To prevent the house from looking too sterile, the architect adopted a Scandinavian design aesthetic.

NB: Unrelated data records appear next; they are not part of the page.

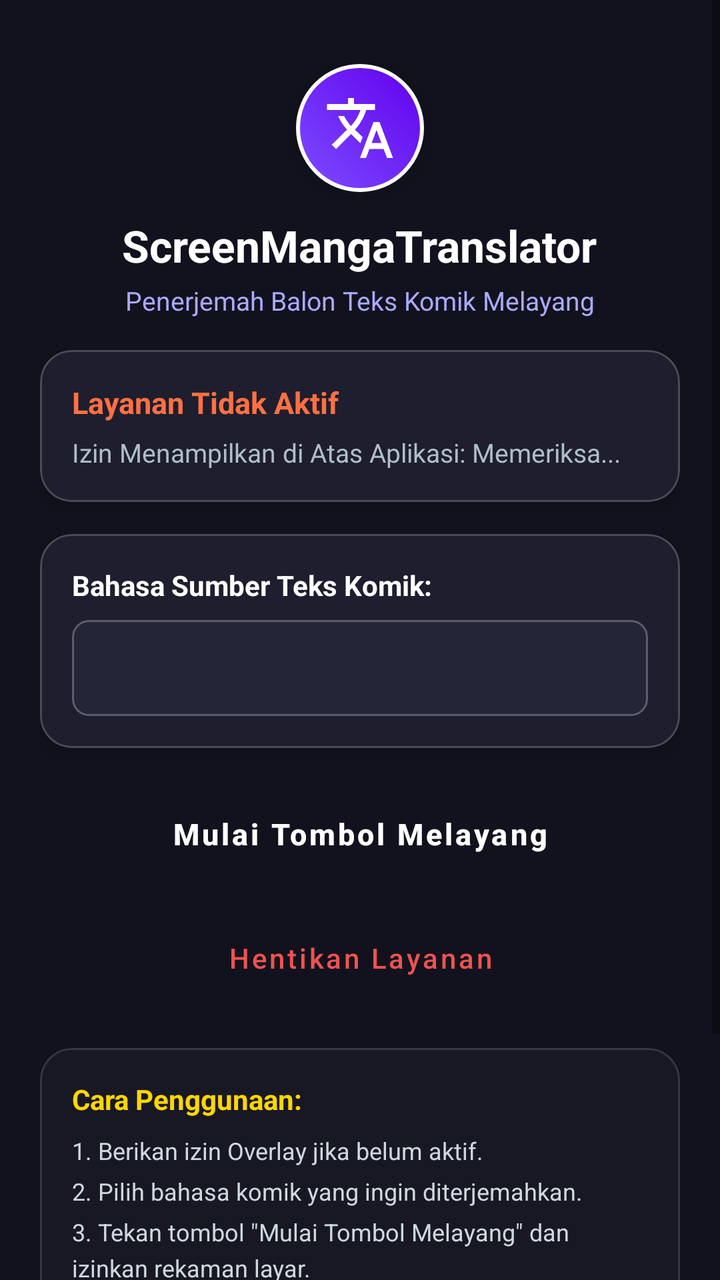
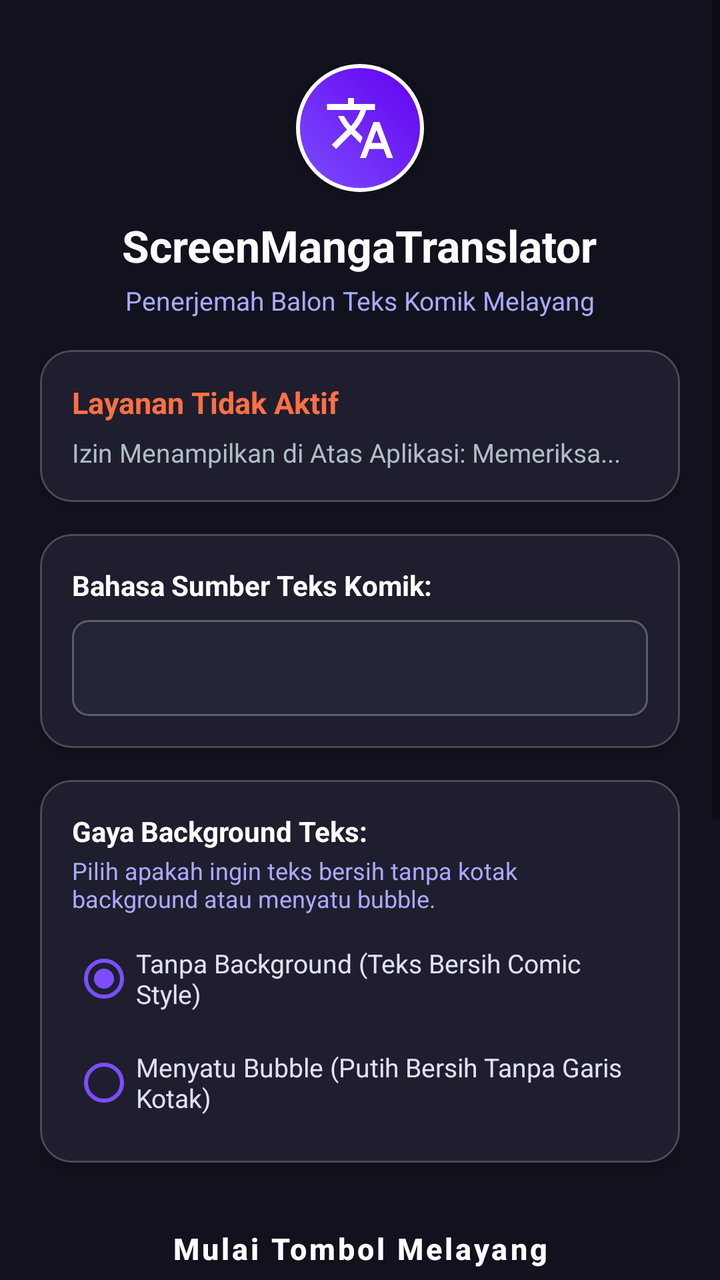

The first picture is an Android layout as it rendered before a commit; the second is the same layout after the commit. The layout source and the unified diff follow.
<!-- AndroidManifest.xml: application theme Theme.MaterialComponents.DayNight.NoActionBar -->
<!-- res/layout/activity_main.xml -->
<?xml version="1.0" encoding="utf-8"?>
<ScrollView xmlns:android="http://schemas.android.com/apk/res/android"
    xmlns:app="http://schemas.android.com/apk/res-auto"
    xmlns:tools="http://schemas.android.com/tools"
    android:layout_width="match_parent"
    android:layout_height="match_parent"
    android:background="#12121E"
    android:fillViewport="true">

    <LinearLayout
        android:layout_width="match_parent"
        android:layout_height="wrap_content"
        android:orientation="vertical"
        android:padding="20dp">

        
        <LinearLayout
            android:layout_width="match_parent"
            android:layout_height="wrap_content"
            android:gravity="center"
            android:orientation="vertical"
            android:paddingTop="12dp"
            android:paddingBottom="16dp">

            <ImageView
                android:layout_width="64dp"
                android:layout_height="64dp"
                android:background="@drawable/bg_floating_bubble"
                android:elevation="6dp"
                android:padding="14dp"
                android:src="@drawable/ic_translate"
                app:tint="#FFFFFF" />

            <TextView
                android:layout_width="wrap_content"
                android:layout_height="wrap_content"
                android:layout_marginTop="12dp"
                android:text="@string/app_name"
                android:textColor="#FFFFFF"
                android:textSize="22sp"
                android:textStyle="bold" />

            <TextView
                android:layout_width="wrap_content"
                android:layout_height="wrap_content"
                android:layout_marginTop="4dp"
                android:text="Penerjemah Balon Teks Komik Melayang"
                android:textColor="#AAAAFF"
                android:textSize="13sp" />
        </LinearLayout>

        
        <com.google.android.material.card.MaterialCardView
            android:layout_width="match_parent"
            android:layout_height="wrap_content"
            android:layout_marginBottom="16dp"
            app:cardBackgroundColor="#1E1E2E"
            app:cardCornerRadius="16dp"
            app:cardElevation="4dp"
            app:strokeColor="#33FFFFFF"
            app:strokeWidth="1dp">

            <LinearLayout
                android:layout_width="match_parent"
                android:layout_height="wrap_content"
                android:orientation="vertical"
                android:padding="16dp">

                <TextView
                    android:id="@+id/tvServiceStatus"
                    android:layout_width="wrap_content"
                    android:layout_height="wrap_content"
                    android:text="@string/status_service_stopped"
                    android:textColor="#FF7043"
                    android:textSize="15sp"
                    android:textStyle="bold" />

                <TextView
                    android:id="@+id/tvOverlayStatus"
                    android:layout_width="wrap_content"
                    android:layout_height="wrap_content"
                    android:layout_marginTop="6dp"
                    android:text="Izin Menampilkan di Atas Aplikasi: Memeriksa..."
                    android:textColor="#B0BEC5"
                    android:textSize="13sp" />

                <Button
                    android:id="@+id/btnGrantOverlay"
                    style="@style/Widget.MaterialComponents.Button.OutlinedButton"
                    android:layout_width="match_parent"
                    android:layout_height="wrap_content"
                    android:layout_marginTop="12dp"
                    android:text="@string/btn_grant_overlay"
                    android:textColor="#7C4DFF"
                    android:visibility="gone"
                    app:cornerRadius="10dp"
                    app:strokeColor="#7C4DFF" />
            </LinearLayout>
        </com.google.android.material.card.MaterialCardView>

        
        <com.google.android.material.card.MaterialCardView
            android:layout_width="match_parent"
            android:layout_height="wrap_content"
            android:layout_marginBottom="16dp"
            app:cardBackgroundColor="#1E1E2E"
            app:cardCornerRadius="16dp"
            app:cardElevation="4dp"
            app:strokeColor="#33FFFFFF"
            app:strokeWidth="1dp">

            <LinearLayout
                android:layout_width="match_parent"
                android:layout_height="wrap_content"
                android:orientation="vertical"
                android:padding="16dp">

                <TextView
                    android:layout_width="wrap_content"
                    android:layout_height="wrap_content"
                    android:text="@string/lang_label"
                    android:textColor="#FFFFFF"
                    android:textSize="14sp"
                    android:textStyle="bold" />

                <Spinner
                    android:id="@+id/spinnerLang"
                    android:layout_width="match_parent"
                    android:layout_height="48dp"
                    android:layout_marginTop="8dp"
                    android:background="@drawable/bg_spinner"
                    android:popupBackground="#252538"
                    android:spinnerMode="dropdown" />
            </LinearLayout>
        </com.google.android.material.card.MaterialCardView>

        
        <Button
            android:id="@+id/btnStartFloating"
            style="@style/Widget.MaterialComponents.Button"
            android:layout_width="match_parent"
            android:layout_height="54dp"
            android:backgroundTint="#7C4DFF"
            android:text="@string/btn_start_service"
            android:textAllCaps="false"
            android:textColor="#FFFFFF"
            android:textSize="15sp"
            android:textStyle="bold"
            app:cornerRadius="12dp"
            app:icon="@drawable/ic_translate"
            app:iconGravity="textStart"
            app:iconPadding="10dp" />

        <Button
            android:id="@+id/btnStopFloating"
            style="@style/Widget.MaterialComponents.Button.OutlinedButton"
            android:layout_width="match_parent"
            android:layout_height="50dp"
            android:layout_marginTop="10dp"
            android:text="@string/btn_stop_service"
            android:textAllCaps="false"
            android:textColor="#EF5350"
            android:textSize="14sp"
            app:cornerRadius="12dp"
            app:icon="@drawable/ic_clear"
            app:iconGravity="textStart"
            app:iconPadding="8dp"
            app:iconTint="#EF5350"
            app:strokeColor="#EF5350" />

        
        <com.google.android.material.card.MaterialCardView
            android:layout_width="match_parent"
            android:layout_height="wrap_content"
            android:layout_marginTop="20dp"
            app:cardBackgroundColor="#181825"
            app:cardCornerRadius="16dp"
            app:cardElevation="2dp"
            app:strokeColor="#22FFFFFF"
            app:strokeWidth="1dp">

            <LinearLayout
                android:layout_width="match_parent"
                android:layout_height="wrap_content"
                android:orientation="vertical"
                android:padding="16dp">

                <TextView
                    android:layout_width="wrap_content"
                    android:layout_height="wrap_content"
                    android:text="@string/instructions_title"
                    android:textColor="#FFD600"
                    android:textSize="14sp"
                    android:textStyle="bold" />

                <TextView
                    android:layout_width="wrap_content"
                    android:layout_height="wrap_content"
                    android:layout_marginTop="8dp"
                    android:lineSpacingExtra="4dp"
                    android:text="@string/instruction_step_1"
                    android:textColor="#CFD8DC"
                    android:textSize="12sp" />

                <TextView
                    android:layout_width="wrap_content"
                    android:layout_height="wrap_content"
                    android:layout_marginTop="4dp"
                    android:lineSpacingExtra="4dp"
                    android:text="@string/instruction_step_2"
                    android:textColor="#CFD8DC"
                    android:textSize="12sp" />

                <TextView
                    android:layout_width="wrap_content"
                    android:layout_height="wrap_content"
                    android:layout_marginTop="4dp"
                    android:lineSpacingExtra="4dp"
                    android:text="@string/instruction_step_3"
                    android:textColor="#CFD8DC"
                    android:textSize="12sp" />

                <TextView
                    android:layout_width="wrap_content"
                    android:layout_height="wrap_content"
                    android:layout_marginTop="4dp"
                    android:lineSpacingExtra="4dp"
                    android:text="@string/instruction_step_4"
                    android:textColor="#CFD8DC"
                    android:textSize="12sp" />

                <TextView
                    android:layout_width="wrap_content"
                    android:layout_height="wrap_content"
                    android:layout_marginTop="4dp"
                    android:lineSpacingExtra="4dp"
                    android:text="@string/instruction_step_5"
                    android:textColor="#CFD8DC"
                    android:textSize="12sp" />

                <TextView
                    android:layout_width="wrap_content"
                    android:layout_height="wrap_content"
                    android:layout_marginTop="4dp"
                    android:lineSpacingExtra="4dp"
                    android:text="@string/instruction_step_6"
                    android:textColor="#CFD8DC"
                    android:textSize="12sp" />
            </LinearLayout>
        </com.google.android.material.card.MaterialCardView>

    </LinearLayout>
</ScrollView>
<!-- resources referenced by this layout -->
<resources>
  <!-- drawable bg_floating_bubble (drawable) -->
  <?xml version="1.0" encoding="utf-8"?>
  <shape xmlns:android="http://schemas.android.com/apk/res/android"
      android:shape="oval">
      <gradient
          android:angle="45"
          android:startColor="#7C4DFF"
          android:endColor="#6200EE"
          android:type="linear" />
      <stroke
          android:width="2dp"
          android:color="#FFFFFF" />
  </shape>
  <!-- drawable bg_spinner (drawable) -->
  <?xml version="1.0" encoding="utf-8"?>
  <shape xmlns:android="http://schemas.android.com/apk/res/android"
      android:shape="rectangle">
      <solid android:color="@color/input_bg" />
      <corners android:radius="8dp" />
      <stroke android:width="1dp" android:color="#44FFFFFF" />
      <padding
          android:left="6dp"
          android:top="4dp"
          android:right="6dp"
          android:bottom="4dp" />
  </shape>
  <!-- drawable ic_clear (drawable) -->
  <vector xmlns:android="http://schemas.android.com/apk/res/android"
      android:width="24dp"
      android:height="24dp"
      android:viewportWidth="24"
      android:viewportHeight="24">
      <path
          android:fillColor="@android:color/white"
          android:pathData="M19,6.41L17.59,5 12,10.59 6.41,5 5,6.41 10.59,12 5,17.59 6.41,19 12,13.41 17.59,19 19,17.59 13.41,12z"/>
  </vector>
  <!-- drawable ic_translate (drawable) -->
  <vector xmlns:android="http://schemas.android.com/apk/res/android"
      android:width="24dp"
      android:height="24dp"
      android:viewportWidth="24"
      android:viewportHeight="24">
      <path
          android:fillColor="@android:color/white"
          android:pathData="M12.87,15.07l-2.54,-2.51 0.03,-0.03c1.74,-1.94 2.98,-4.17 3.71,-6.53H17V4h-7V2H8v2H1v1.99h11.17C11.5,7.92 10.44,9.75 9,11.35 8.07,10.32 7.3,9.19 6.69,8h-2c0.73,1.63 1.73,3.17 2.98,4.56l-5.09,5.02L4,19l5,-5 3.11,3.11 0.76,-2.04zM18.5,10h-2L12,22h2l1.12,-3h4.75L21,22h2l-4.5,-12zm-2.62,7l1.62,-4.33L19.12,17h-3.24z"/>
  </vector>
  <string name="app_name">ScreenMangaTranslator</string>
  <string name="btn_grant_overlay">Berikan Izin Overlay</string>
  <string name="btn_start_service">Mulai Tombol Melayang</string>
  <string name="btn_stop_service">Hentikan Layanan</string>
  <string name="instruction_step_1">1. Berikan izin Overlay jika belum aktif.</string>
  <string name="instruction_step_2">2. Pilih bahasa komik yang ingin diterjemahkan.</string>
  <string name="instruction_step_3">3. Tekan tombol \"Mulai Tombol Melayang\" dan izinkan rekaman layar.</string>
  <string name="instruction_step_4">4. Buka aplikasi komik favorit Anda (Tachiyomi, Webtoon, Chrome, dll).</string>
  <string name="instruction_step_5">5. Ketuk ikon melayang untuk memindai dan menerjemahkan balon teks langsung di layar.</string>
  <string name="instruction_step_6">6. Ketuk di mana saja pada layar untuk menghapus kotak terjemahan.</string>
  <string name="instructions_title">Cara Penggunaan:</string>
  <string name="lang_label">Bahasa Sumber Teks Komik:</string>
  <string name="status_service_stopped">Layanan Tidak Aktif</string>
  <color name="input_bg">#252538</color>
</resources>

<!-- the commit's change to res/layout/activity_main.xml (unified diff, before → after) -->
@@ -131,6 +131,68 @@
                     android:background="@drawable/bg_spinner"
                     android:popupBackground="#252538"
                     android:spinnerMode="dropdown" />
+            </LinearLayout>
+        </com.google.android.material.card.MaterialCardView>
+
+        
+        <com.google.android.material.card.MaterialCardView
+            android:layout_width="match_parent"
+            android:layout_height="wrap_content"
+            android:layout_marginBottom="16dp"
+            app:cardBackgroundColor="#1E1E2E"
+            app:cardCornerRadius="16dp"
+            app:cardElevation="4dp"
+            app:strokeColor="#33FFFFFF"
+            app:strokeWidth="1dp">
+
+            <LinearLayout
+                android:layout_width="match_parent"
+                android:layout_height="wrap_content"
+                android:orientation="vertical"
+                android:padding="16dp">
+
+                <TextView
+                    android:layout_width="wrap_content"
+                    android:layout_height="wrap_content"
+                    android:text="Gaya Background Teks:"
+                    android:textColor="#FFFFFF"
+                    android:textSize="14sp"
+                    android:textStyle="bold" />
+
+                <TextView
+                    android:layout_width="wrap_content"
+                    android:layout_height="wrap_content"
+                    android:layout_marginTop="2dp"
+                    android:text="Pilih apakah ingin teks bersih tanpa kotak background atau menyatu bubble."
+                    android:textColor="#AAAAFF"
+                    android:textSize="12sp" />
+
+                <RadioGroup
+                    android:id="@+id/rgBgStyle"
+                    android:layout_width="match_parent"
+                    android:layout_height="wrap_content"
+                    android:layout_marginTop="8dp">
+
+                    <RadioButton
+                        android:id="@+id/rbTransparent"
+                        android:layout_width="match_parent"
+                        android:layout_height="wrap_content"
+                        android:buttonTint="#7C4DFF"
+                        android:checked="true"
+                        android:text="Tanpa Background (Teks Bersih Comic Style)"
+                        android:textColor="#E0E0FF"
+                        android:textSize="13sp" />
+
+                    <RadioButton
+                        android:id="@+id/rbSeamlessWhite"
+                        android:layout_width="match_parent"
+                        android:layout_height="wrap_content"
+                        android:layout_marginTop="4dp"
+                        android:buttonTint="#7C4DFF"
+                        android:text="Menyatu Bubble (Putih Bersih Tanpa Garis Kotak)"
+                        android:textColor="#E0E0FF"
+                        android:textSize="13sp" />
+                </RadioGroup>
             </LinearLayout>
         </com.google.android.material.card.MaterialCardView>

  The bench helped create a breakfast bar in the kitchen, but was only placed on one end of the island to create space, “it's almost like a boat – everything has its spot in the build and was really considered.” The stairs not only allowed light to run through every level of the house but also encouraged natural stacked ventilation to cool the home in summer. Michael Cumming Architect michaelcummingarchitect.com.au Photography by Katherine Lu Dissection Information Custom joinery design and built-in seat by Michael Cumming Architect Awnings from Markilux Lighting from Euroluce and Anchor Ceramics Appliances from Fisher & Paykel and Smeg Furniture from MCM House and Anibou Custom Stair by Michael Cumming Architect Tiles from Surface Gallery Maximum porcelain slabs for benchtops from Artedomus Rugs from Armadillo & Co Surry Hills House Michael Cumming Architect CC Katherine Lu stairs Surry Hills House Michael Cumming Architect CC Katherine Lu corridor Surry Hills House Michael Cumming Architect CC Katherine Lu bedroom Surry Hills House Michael Cumming Architect CC Katherine Lu skylight shower Surry Hills House Michael Cumming Architect CC Katherine Lu night Surry Hills House Michael Cumming Architect CC Katherine Lu terrace We think you might also like Terrace House by Couple Abodeabc